Marketing Lessons Learned From the End of the World

The world didn’t end this weekend as predicted by some, and I’m sure the majority of us are pleased about that. Like most things in life, whether good or bad, right or wrong, there is always a lesson for us to learn.

When it comes to promoting the ‘Rapture’, there was a considerable investment in time and, in the case of last week’s widely speculated event, some costly full page advertisements in national US newspapers. The doomsday merchants were certainly committed; after all, what did they have to lose in putting everything they had into this last minute promotion as if there was no tomorrow?

The cynic in me is left wondering though; did the leaders in this foolhardy venture and emotional exploitation hold back some financial reserves just in case? What made this campaign a success in the respect of the media attention and social conversation, is it fed upon peoples pre-conceived ideas, morbid curiosity and inherent fears.

The lesson we have to take from this, as marketers, is the global reach a story like this can have. When designing our own campaigns these basic human emotions that make a promotion integral to our immediate existence must be considered. All too often we try to introduce new ideas that require a whole new perspective or mind-set and wonder why they get so little traction. Think of the conference presentations that you have been to that got the greatest applause and most positive feedback; that presenter undoubtedly told the audience something they already knew. Thoughts leaders who break new ground and present new thinking are often met with a degree of suspicion and seen as a threat - not always a great strategy when trying to gain the favour of the masses.

There were a large number of people who fundamentally believed that this story of Rapture and the end of the world had some basis in reality. Inherently we all fear that the earth has finality to its existence, even basic science tells us that its demise is ultimately inevitable. Even we cynics wanted to know who was saying this and why, just in case we had missed some important information that supported the back story like a rogue meteorite or a cataclysmic failure in the earth’s crust. The message succeeded in getting our attention - isn’t that what good marketing is all about?

For my money and emotional investment I would rather back those who feed our hopes and dreams rather than prey on peoples fear. When designing your campaign or promotion think first about the day after the end of the world and what you will be remembered for when you represent yourself, your brand, and the investment of those who trust you most.

Monday, May 9, 2011

What is the difference between a Facebook Profile and a Facebook Business Page?

Facebook is now a serious business communications platform. Many of us have, at some stage, had a love hate relationship with this global phenomenon which now boasts in excess of 600 million active users. Reason enough to take this very seriously as a business communications platform.

Recent changes to the administration structure of Facebook have made using business pages easier and more practical. Despite this change, one of the most common queries I still encounter is confusion over the difference between a Facebook Profile and a Facebook Page. This question is usually backed up by a fear of confusing one’s personal life with their business life which is a valid consideration. I’ve written about this before but it’s always good to remind ourselves of this important detail.

Put as simply as possible a profile is for a person (you) and a page is for a business.
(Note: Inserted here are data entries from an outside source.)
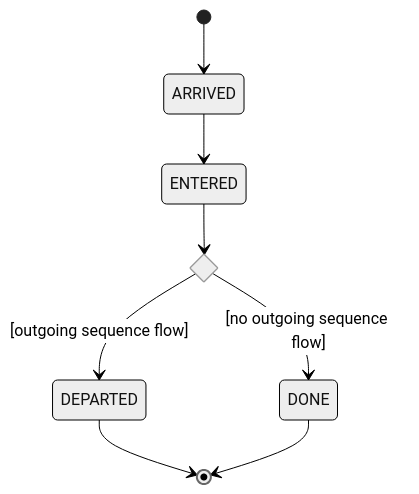
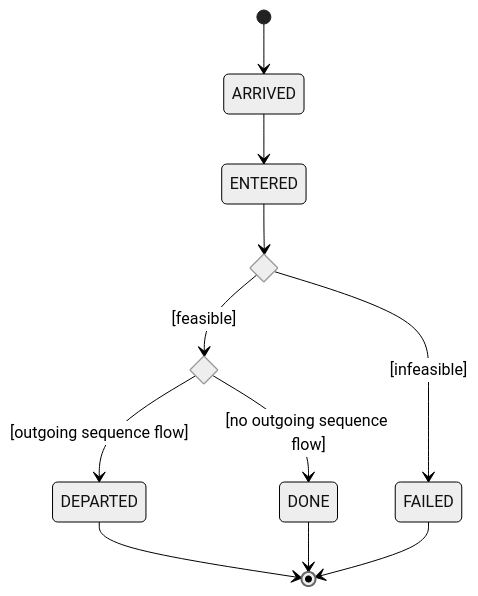
One commit to bpmn-os/bpmnos-engine changed the diagram in docs/md/logic/token_flow_logic_throwing_events.md. Above: the diagram before and after it, drawn with Mermaid (neutral theme). The commit also changed other lines of this file and 19 other files, not shown here.

```diff
--- a/docs/md/logic/token_flow_logic_throwing_events.md
+++ b/docs/md/logic/token_flow_logic_throwing_events.md
@@ -7,11 +8,15 @@
 <pre class="mermaid">
 stateDiagram-v2
+    state feasibility <<choice>>
     state departure <<choice>>
     [*] --> ARRIVED
     ARRIVED --> ENTERED
-    ENTERED --> departure
+    ENTERED --> feasibility
+    feasibility --> departure: [feasible]
+    feasibility --> FAILED: [infeasible]
     departure --> DEPARTED: [outgoing sequence flow]
     departure --> DONE: [no outgoing sequence flow]
     DEPARTED --> [*]
     DONE --> [*]
+    FAILED --> [*]
 </pre>
```
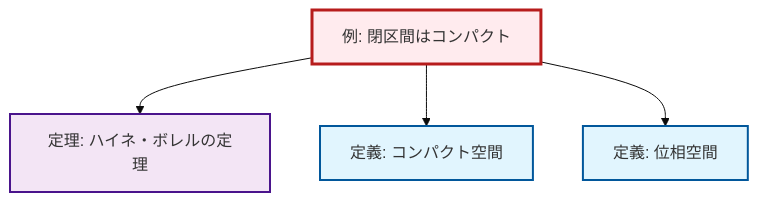
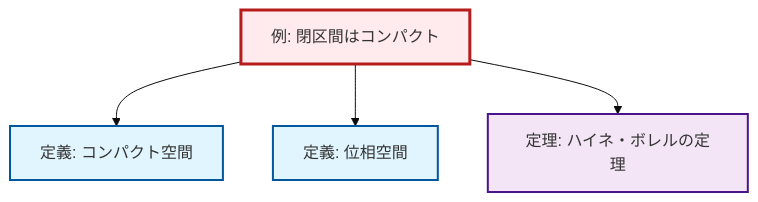
Before and after one commit to RK0429/ModernMath: the diagram in content/ja/topology/ex-closed-interval-compact.qmd, drawn with Mermaid (base theme). The commit also changed other lines of this file and 328 other files, not shown here.

````diff
--- a/content/ja/topology/ex-closed-interval-compact.qmd
+++ b/content/ja/topology/ex-closed-interval-compact.qmd
@@ -51,20 +52,20 @@
 ```{mermaid}
 %%| fig-cap: "ローカル依存関係グラフ"
 graph TD
     classDef definition fill:#e1f5fe,stroke:#01579b,stroke-width:2px
     classDef theorem fill:#f3e5f5,stroke:#4a148c,stroke-width:2px
     classDef axiom fill:#fff3e0,stroke:#e65100,stroke-width:2px
     classDef example fill:#e8f5e9,stroke:#1b5e20,stroke-width:2px
     classDef current fill:#ffebee,stroke:#b71c1c,stroke-width:3px
+    thm-heine-borel["定理: ハイネ・ボレルの定理"]:::theorem
+    ex-closed-interval-compact["例: 閉区間はコンパクト"]:::example
+    def-compact["定義: コンパクト空間"]:::definition
     def-topological-space["定義: 位相空間"]:::definition
-    def-compact["定義: コンパクト空間"]:::definition
-    ex-closed-interval-compact["例: 閉区間はコンパクト"]:::example
-    thm-heine-borel["定理: ハイネ・ボレルの定理"]:::theorem
-    ex-closed-interval-compact --> thm-heine-borel
     ex-closed-interval-compact --> def-compact
     ex-closed-interval-compact --> def-topological-space
+    ex-closed-interval-compact --> thm-heine-borel
     class ex-closed-interval-compact current
+    click thm-heine-borel "thm-heine-borel.html" "ハイネ・ボレルの定理の定理へ"
+    click def-compact "def-compact.html" "コンパクト空間の定義へ"
     click def-topological-space "def-topological-space.html" "位相空間の定義へ"
-    click def-compact "def-compact.html" "コンパクト空間の定義へ"
-    click thm-heine-borel "thm-heine-borel.html" "ハイネ・ボレルの定理の定理へ"
 ```
````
Facebook Profile:
This is your personal page, it is how you log on to Facebook. It is here where you connect with your friends, post comments, pictures and the videos that you want to share with your own network. While some serious consideration and attention needs to be given to your privacy settings which dictate who can see your updates, i.e. Friends only, friends of friends, or anyone, for all intents and purposes this is your own personal space. I do however refrain from using the word “private” because Facebook will never be that.

Facebook Business Page:
This is your business persona. Administration access to this page is via your personal Facebook Profile but otherwise it has no relationship or public visibility to your personal information and updates. The recent addition of the “Use Facebook as a Page” link in the “Account” menu means you can do just that. By switching from your personal profile to your business page it allows you to update and administer the page as well as visit other pages, such as clients and associates and “like” their page in this form rather than as your personal profile as required previously.

For those of you who have erroneously or deliberately created a profile as a business, you have breached the terms and conditions of Facebook and risk having the profile permanently removed without warning. I would suggest that you cut your losses, set up a Business Page, notify your existing friends that the new page exists and put things right by removing the profile. Be sure you have a correct administration link to your page because removing all administrators from a page literally orphans it in cyberspace with no way of reconnecting to it again.